- HOW TO COMPLETE THIS TASK: Produce a faithful copy of the data, one that leaves out the pictures.

─── DATA ───

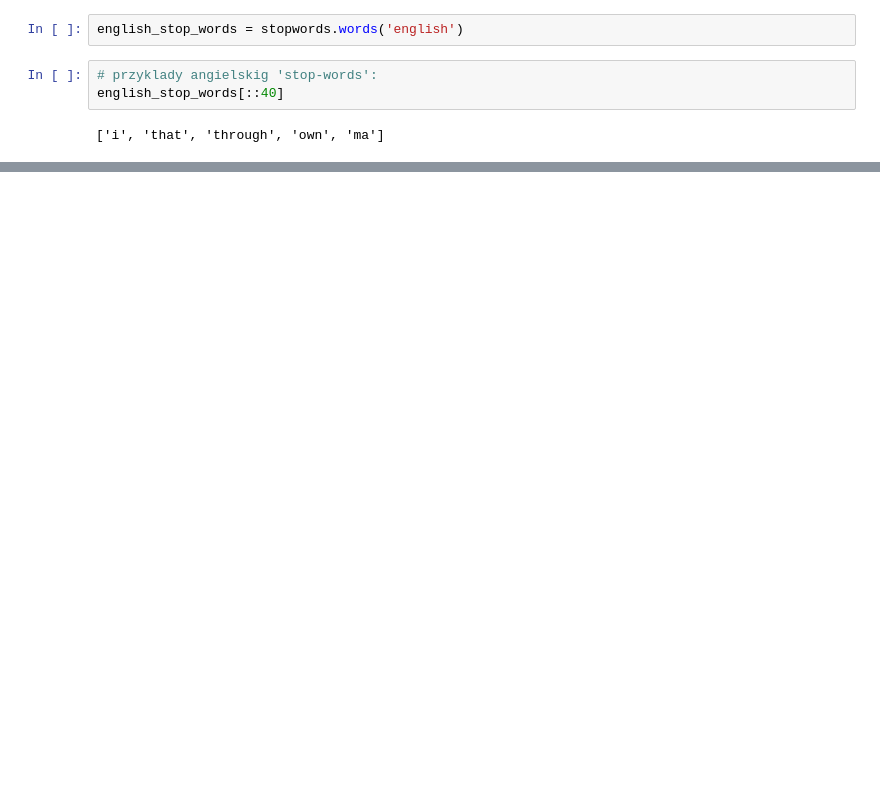
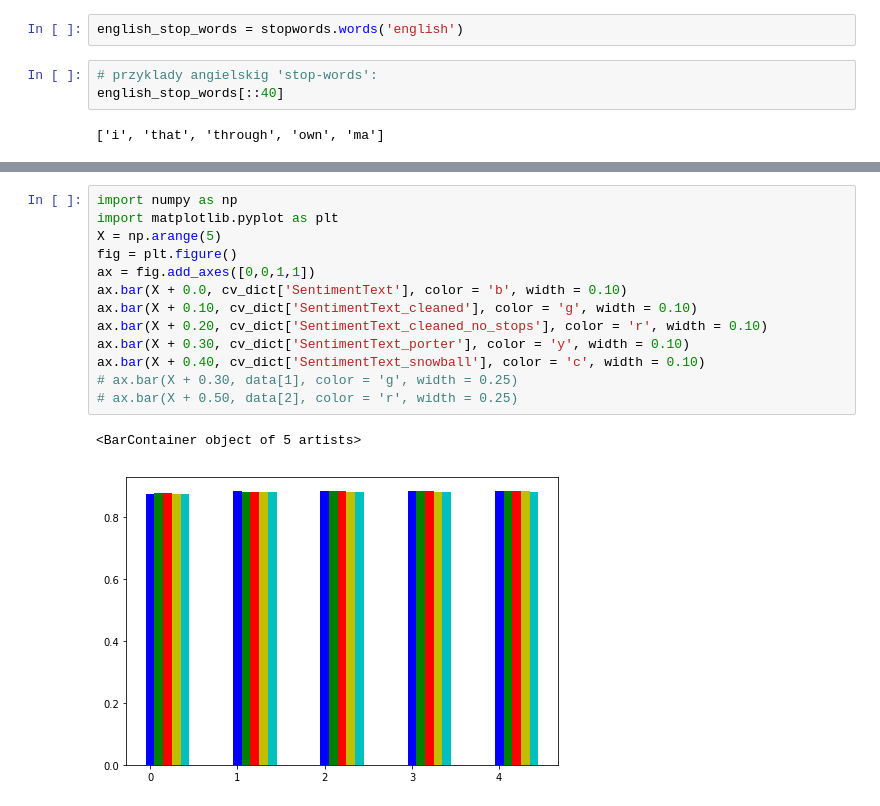
Before and after one commit to dawis96/sentiment-analysis, a Jupyter notebook: Sentiment_analysis.ipynb, the cells around one changed output, grey strips where cells are left out. Cells and saved outputs as stored; diff of their text form; blank space fills up the shorter version.

Commit message:
cleaning and normalizing data finished

```diff
--- a/Sentiment_analysis.ipynb
+++ b/Sentiment_analysis.ipynb
@@ -85,0 +130,16 @@ from sklearn.model_selection import train_test_split
+# %%
+import numpy as np
+import matplotlib.pyplot as plt
+X = np.arange(5)
+fig = plt.figure()
+ax = fig.add_axes([0,0,1,1])
+ax.bar(X + 0.0, cv_dict['SentimentText'], color = 'b', width = 0.10)
+ax.bar(X + 0.10, cv_dict['SentimentText_cleaned'], color = 'g', width = 0.10)
+ax.bar(X + 0.20, cv_dict['SentimentText_cleaned_no_stops'], color = 'r', width = 0.10)
+ax.bar(X + 0.30, cv_dict['SentimentText_porter'], color = 'y', width = 0.10)
+ax.bar(X + 0.40, cv_dict['SentimentText_snowball'], color = 'c', width = 0.10)
+# ax.bar(X + 0.30, data[1], color = 'g', width = 0.25)
+# ax.bar(X + 0.50, data[2], color = 'r', width = 0.25)
+# %% [output]
+<BarContainer object of 5 artists>
+[figure, added]
```
Also changed, not shown: parts of 40 cells of this notebook, 1 other file.
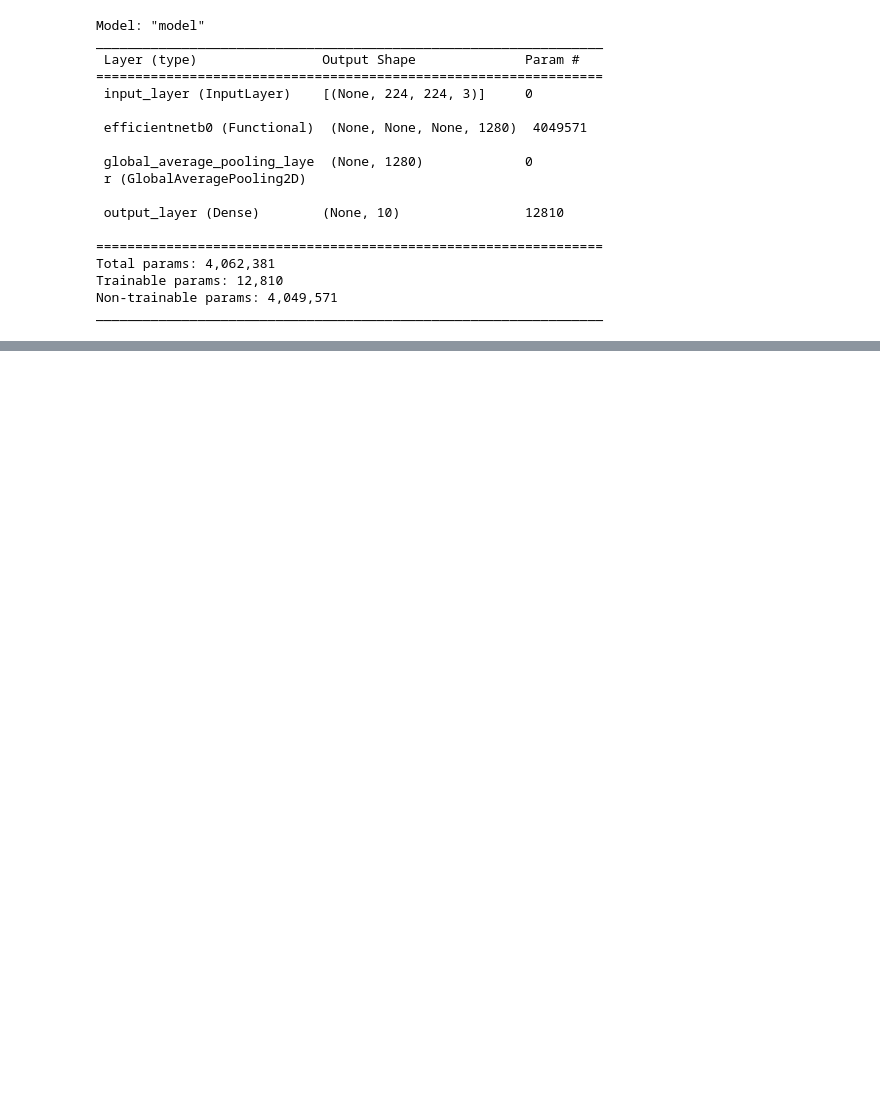
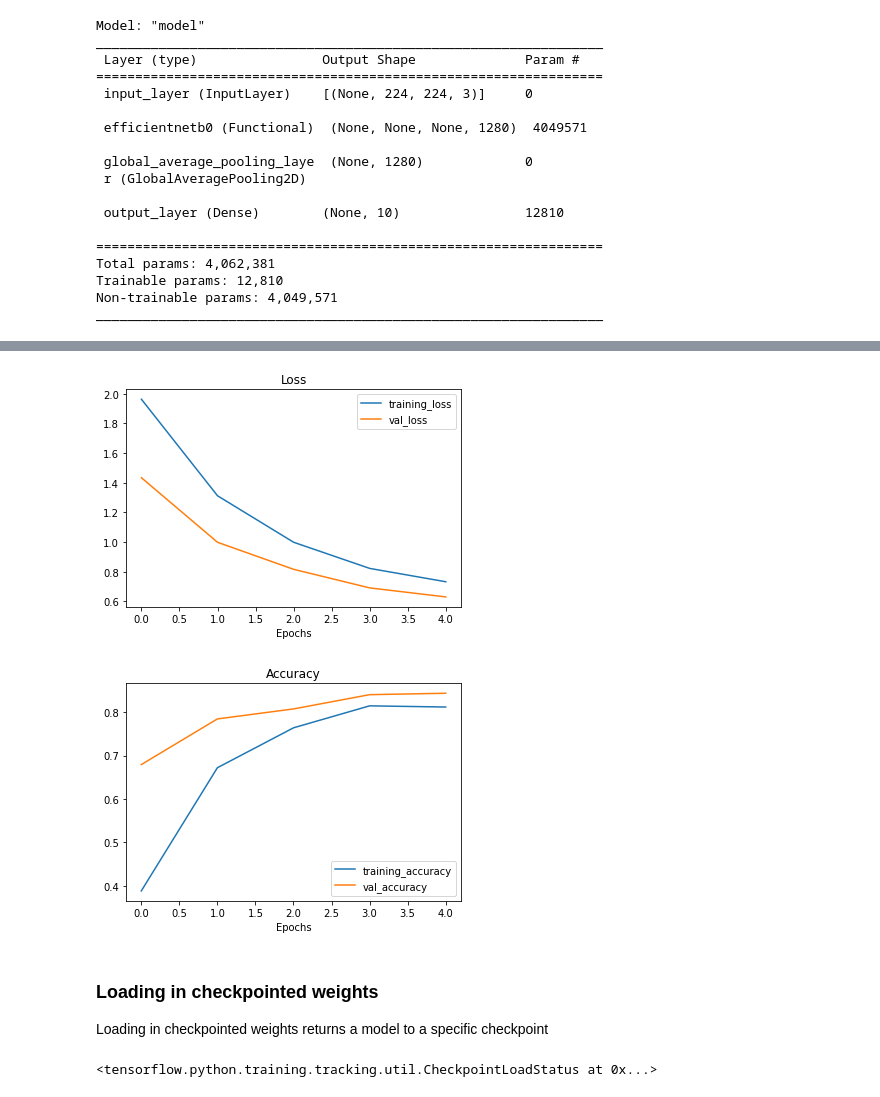
Before and after one commit to krishnamenon215/Tensorflow, a Jupyter notebook: 05_transfer_learning_in_tensorflow_part_2_fine_tuning.ipynb, the cells around one changed output, grey strips where cells are left out. Cells and saved outputs as stored; diff of their text form; code cells hidden in the pictures; blank space fills up the shorter version.

```diff
--- a/05_transfer_learning_in_tensorflow_part_2_fine_tuning.ipynb
+++ b/05_transfer_learning_in_tensorflow_part_2_fine_tuning.ipynb
@@ -261,0 +521,5 @@ plot_loss_curves(history_0)
+# %%
+#get the data and we have data downloaded earlier
+
+train_dir_10_percent ="10_food_classes_10_percent/train/"
+test_dir = "10_food_classes_10_percent/test/"
@@ -261,0 +540,14 @@ plot_loss_curves(history_0)
+# %%
+#create model 2 with data augmentation built in
+from tensorflow.keras import layers
+from tensorflow.keras.layers.experimental import preprocessing
+from tensorflow.keras.models import Sequential
+
+#Build data augmentation layer
+data_augmentation = Sequential([
+    preprocessing.RandomFlip("horizontal"),
+    preprocessing.RandomRotation(0.2),
+    preprocessing.RandomHeight(0.2),
+    preprocessing.RandomWidth(0.2),
+    preprocessing.RandomZoom(0.2)
+],name="data_augmentation")
@@ -261,0 +580,22 @@ plot_loss_curves(history_0)
+# %%
+#Set checkpoint path
+checkpoint_path = "ten_percent_model_checkpoints_weights/checkpoint.ckpt"
+
+#Create a modelcheckpoint callback that saves models weights only
+checkpoint_callback = tf.keras.callbacks.ModelCheckpoint(filepath = checkpoint_path,
+                                                         save_weights_only = True,
+                                                         save_best_only = False,
+                                                         save_freq="epoch",
+                                                         verbose=1)
+# %%
+from prompt_toolkit.key_binding.bindings.vi import create_operator_decorator
+#Fit the model
+initial_epochs=5
+history_10_percent_aug = model_2.fit(train_data_10_percent,
+                                   epochs = 5,
+                                   steps_per_epoch = len(train_data_10_percent),
+                                   validation_data = test_data,
+                                   validation_steps = int(0.25 * len(test_data)),
+                                   callbacks = [create_tensorboard_callback(dir_name="transfer_learning",
+                                                                            experiment_name = "10_percent_data_aug"),
+                                                checkpoint_callback])
@@ -261,0 +625,15 @@ plot_loss_curves(history_0)
+# %%
+#plot model loss curves
+plot_loss_curves(history_10_percent_aug)
+# %% [output]
+[figure, added]
+[figure, added]
+# %% [markdown]
+### Loading in checkpointed weights
+
+Loading in checkpointed weights returns a model to a specific checkpoint
+# %%
+#Load in daved model weights and evaluate the model
+model_2.load_weights(checkpoint_path)
+# %% [output]
+<tensorflow.python.training.tracking.util.CheckpointLoadStatus at 0x...>
```
Also changed, not shown: parts of 71 cells of this notebook.
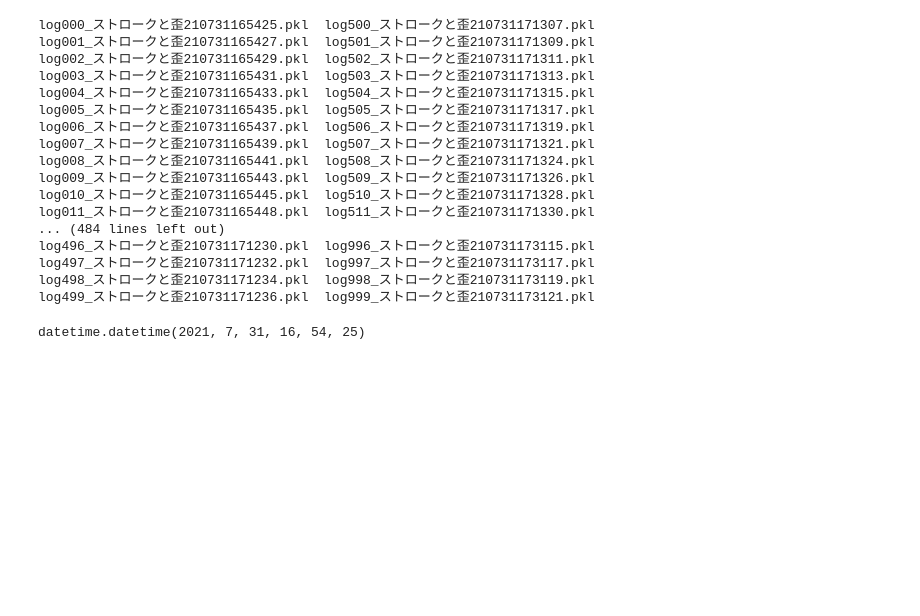
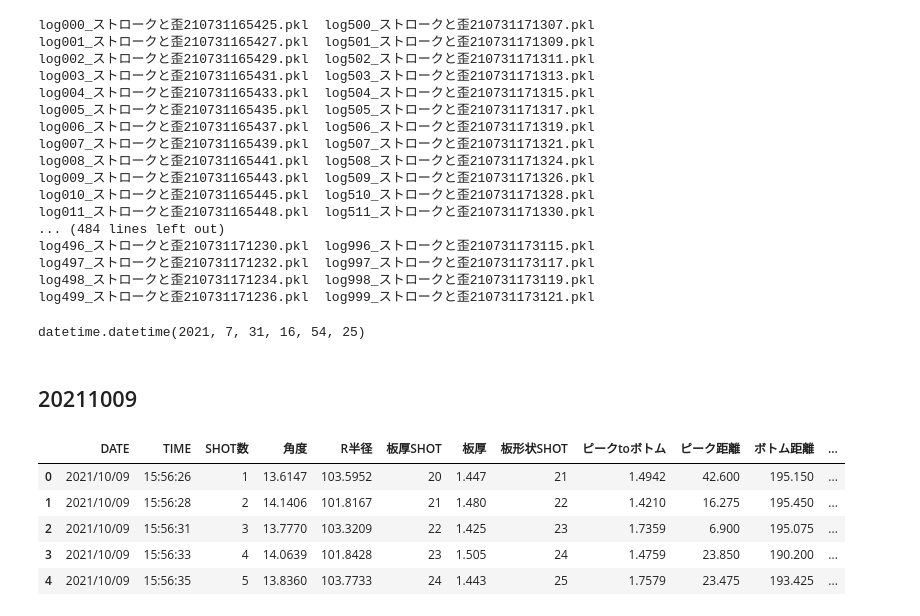
Before and after one commit to ymiyamoto5/data-analysis-platform-bak, a Jupyter notebook: notebooks/data_import_j.ipynb, the cells around one changed output. Saved outputs shown, nothing was run; the diff lists cells and outputs as text; code cells hidden in the pictures; blank space fills up the shorter version.

```diff
--- a/notebooks/data_import_j.ipynb
+++ b/notebooks/data_import_j.ipynb
@@ -317,2 +328,15 @@ datetime.fromtimestamp(a.timestamp[0])
 # %% [output]
 datetime.datetime(2021, 7, 31, 16, 54, 25)
+# %% [markdown]
+## 20211009
+# %%
+# ショット毎のデータ（20211009_1Kto2K）
+df_angle = pd.read_csv("20211009_1Kto2K/log0/log001_角度とR2110091556.csv", encoding="shift-jis")
+df_angle.head(5)
+# %% [output]
+|  | DATE | TIME | SHOT数 | 角度 | R半径 | 板厚SHOT | 板厚 | 板形状SHOT | ピークtoボトム | ピーク距離 | ボトム距離 | ... |
+| 0 | 2021/10/09 | 15:56:26 | 1 | 13.6147 | 103.5952 | 20 | 1.447 | 21 | 1.4942 | 42.600 | 195.150 | ... |
+| 1 | 2021/10/09 | 15:56:28 | 2 | 14.1406 | 101.8167 | 21 | 1.480 | 22 | 1.4210 | 16.275 | 195.450 | ... |
+| 2 | 2021/10/09 | 15:56:31 | 3 | 13.7770 | 103.3209 | 22 | 1.425 | 23 | 1.7359 | 6.900 | 195.075 | ... |
+| 3 | 2021/10/09 | 15:56:33 | 4 | 14.0639 | 101.8428 | 23 | 1.505 | 24 | 1.4759 | 23.850 | 190.200 | ... |
+| 4 | 2021/10/09 | 15:56:35 | 5 | 13.8360 | 103.7733 | 24 | 1.443 | 25 | 1.7579 | 23.475 | 193.425 | ... |
```
Also changed, not shown: parts of 30 cells of this notebook, 1 other file.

───

- ANSWER TO THIS TASK:
Before and after one commit to dawis96/sentiment-analysis, a Jupyter notebook: Sentiment_analysis.ipynb, the cells around one changed output, grey strips where cells are left out. Cells and saved outputs as stored; diff of their text form; blank space fills up the shorter version.

Commit message:
cleaning and normalizing data finished

```diff
--- a/Sentiment_analysis.ipynb
+++ b/Sentiment_analysis.ipynb
@@ -85,0 +130,16 @@ from sklearn.model_selection import train_test_split
+# %%
+import numpy as np
+import matplotlib.pyplot as plt
+X = np.arange(5)
+fig = plt.figure()
+ax = fig.add_axes([0,0,1,1])
+ax.bar(X + 0.0, cv_dict['SentimentText'], color = 'b', width = 0.10)
+ax.bar(X + 0.10, cv_dict['SentimentText_cleaned'], color = 'g', width = 0.10)
+ax.bar(X + 0.20, cv_dict['SentimentText_cleaned_no_stops'], color = 'r', width = 0.10)
+ax.bar(X + 0.30, cv_dict['SentimentText_porter'], color = 'y', width = 0.10)
+ax.bar(X + 0.40, cv_dict['SentimentText_snowball'], color = 'c', width = 0.10)
+# ax.bar(X + 0.30, data[1], color = 'g', width = 0.25)
+# ax.bar(X + 0.50, data[2], color = 'r', width = 0.25)
+# %% [output]
+<BarContainer object of 5 artists>
+[figure, added]
```
Also changed, not shown: parts of 40 cells of this notebook, 1 other file.
Before and after one commit to krishnamenon215/Tensorflow, a Jupyter notebook: 05_transfer_learning_in_tensorflow_part_2_fine_tuning.ipynb, the cells around one changed output, grey strips where cells are left out. Cells and saved outputs as stored; diff of their text form; code cells hidden in the pictures; blank space fills up the shorter version.

```diff
--- a/05_transfer_learning_in_tensorflow_part_2_fine_tuning.ipynb
+++ b/05_transfer_learning_in_tensorflow_part_2_fine_tuning.ipynb
@@ -261,0 +521,5 @@ plot_loss_curves(history_0)
+# %%
+#get the data and we have data downloaded earlier
+
+train_dir_10_percent ="10_food_classes_10_percent/train/"
+test_dir = "10_food_classes_10_percent/test/"
@@ -261,0 +540,14 @@ plot_loss_curves(history_0)
+# %%
+#create model 2 with data augmentation built in
+from tensorflow.keras import layers
+from tensorflow.keras.layers.experimental import preprocessing
+from tensorflow.keras.models import Sequential
+
+#Build data augmentation layer
+data_augmentation = Sequential([
+    preprocessing.RandomFlip("horizontal"),
+    preprocessing.RandomRotation(0.2),
+    preprocessing.RandomHeight(0.2),
+    preprocessing.RandomWidth(0.2),
+    preprocessing.RandomZoom(0.2)
+],name="data_augmentation")
@@ -261,0 +580,22 @@ plot_loss_curves(history_0)
+# %%
+#Set checkpoint path
+checkpoint_path = "ten_percent_model_checkpoints_weights/checkpoint.ckpt"
+
+#Create a modelcheckpoint callback that saves models weights only
+checkpoint_callback = tf.keras.callbacks.ModelCheckpoint(filepath = checkpoint_path,
+                                                         save_weights_only = True,
+                                                         save_best_only = False,
+                                                         save_freq="epoch",
+                                                         verbose=1)
+# %%
+from prompt_toolkit.key_binding.bindings.vi import create_operator_decorator
+#Fit the model
+initial_epochs=5
+history_10_percent_aug = model_2.fit(train_data_10_percent,
+                                   epochs = 5,
+                                   steps_per_epoch = len(train_data_10_percent),
+                                   validation_data = test_data,
+                                   validation_steps = int(0.25 * len(test_data)),
+                                   callbacks = [create_tensorboard_callback(dir_name="transfer_learning",
+                                                                            experiment_name = "10_percent_data_aug"),
+                                                checkpoint_callback])
@@ -261,0 +625,15 @@ plot_loss_curves(history_0)
+# %%
+#plot model loss curves
+plot_loss_curves(history_10_percent_aug)
+# %% [output]
+[figure, added]
+[figure, added]
+# %% [markdown]
+### Loading in checkpointed weights
+
+Loading in checkpointed weights returns a model to a specific checkpoint
+# %%
+#Load in daved model weights and evaluate the model
+model_2.load_weights(checkpoint_path)
+# %% [output]
+<tensorflow.python.training.tracking.util.CheckpointLoadStatus at 0x...>
```
Also changed, not shown: parts of 71 cells of this notebook.
Before and after one commit to ymiyamoto5/data-analysis-platform-bak, a Jupyter notebook: notebooks/data_import_j.ipynb, the cells around one changed output. Saved outputs shown, nothing was run; the diff lists cells and outputs as text; code cells hidden in the pictures; blank space fills up the shorter version.

```diff
--- a/notebooks/data_import_j.ipynb
+++ b/notebooks/data_import_j.ipynb
@@ -317,2 +328,15 @@ datetime.fromtimestamp(a.timestamp[0])
 # %% [output]
 datetime.datetime(2021, 7, 31, 16, 54, 25)
+# %% [markdown]
+## 20211009
+# %%
+# ショット毎のデータ（20211009_1Kto2K）
+df_angle = pd.read_csv("20211009_1Kto2K/log0/log001_角度とR2110091556.csv", encoding="shift-jis")
+df_angle.head(5)
+# %% [output]
+|  | DATE | TIME | SHOT数 | 角度 | R半径 | 板厚SHOT | 板厚 | 板形状SHOT | ピークtoボトム | ピーク距離 | ボトム距離 | ... |
+| 0 | 2021/10/09 | 15:56:26 | 1 | 13.6147 | 103.5952 | 20 | 1.447 | 21 | 1.4942 | 42.600 | 195.150 | ... |
+| 1 | 2021/10/09 | 15:56:28 | 2 | 14.1406 | 101.8167 | 21 | 1.480 | 22 | 1.4210 | 16.275 | 195.450 | ... |
+| 2 | 2021/10/09 | 15:56:31 | 3 | 13.7770 | 103.3209 | 22 | 1.425 | 23 | 1.7359 | 6.900 | 195.075 | ... |
+| 3 | 2021/10/09 | 15:56:33 | 4 | 14.0639 | 101.8428 | 23 | 1.505 | 24 | 1.4759 | 23.850 | 190.200 | ... |
+| 4 | 2021/10/09 | 15:56:35 | 5 | 13.8360 | 103.7733 | 24 | 1.443 | 25 | 1.7579 | 23.475 | 193.425 | ... |
```
Also changed, not shown: parts of 30 cells of this notebook, 1 other file.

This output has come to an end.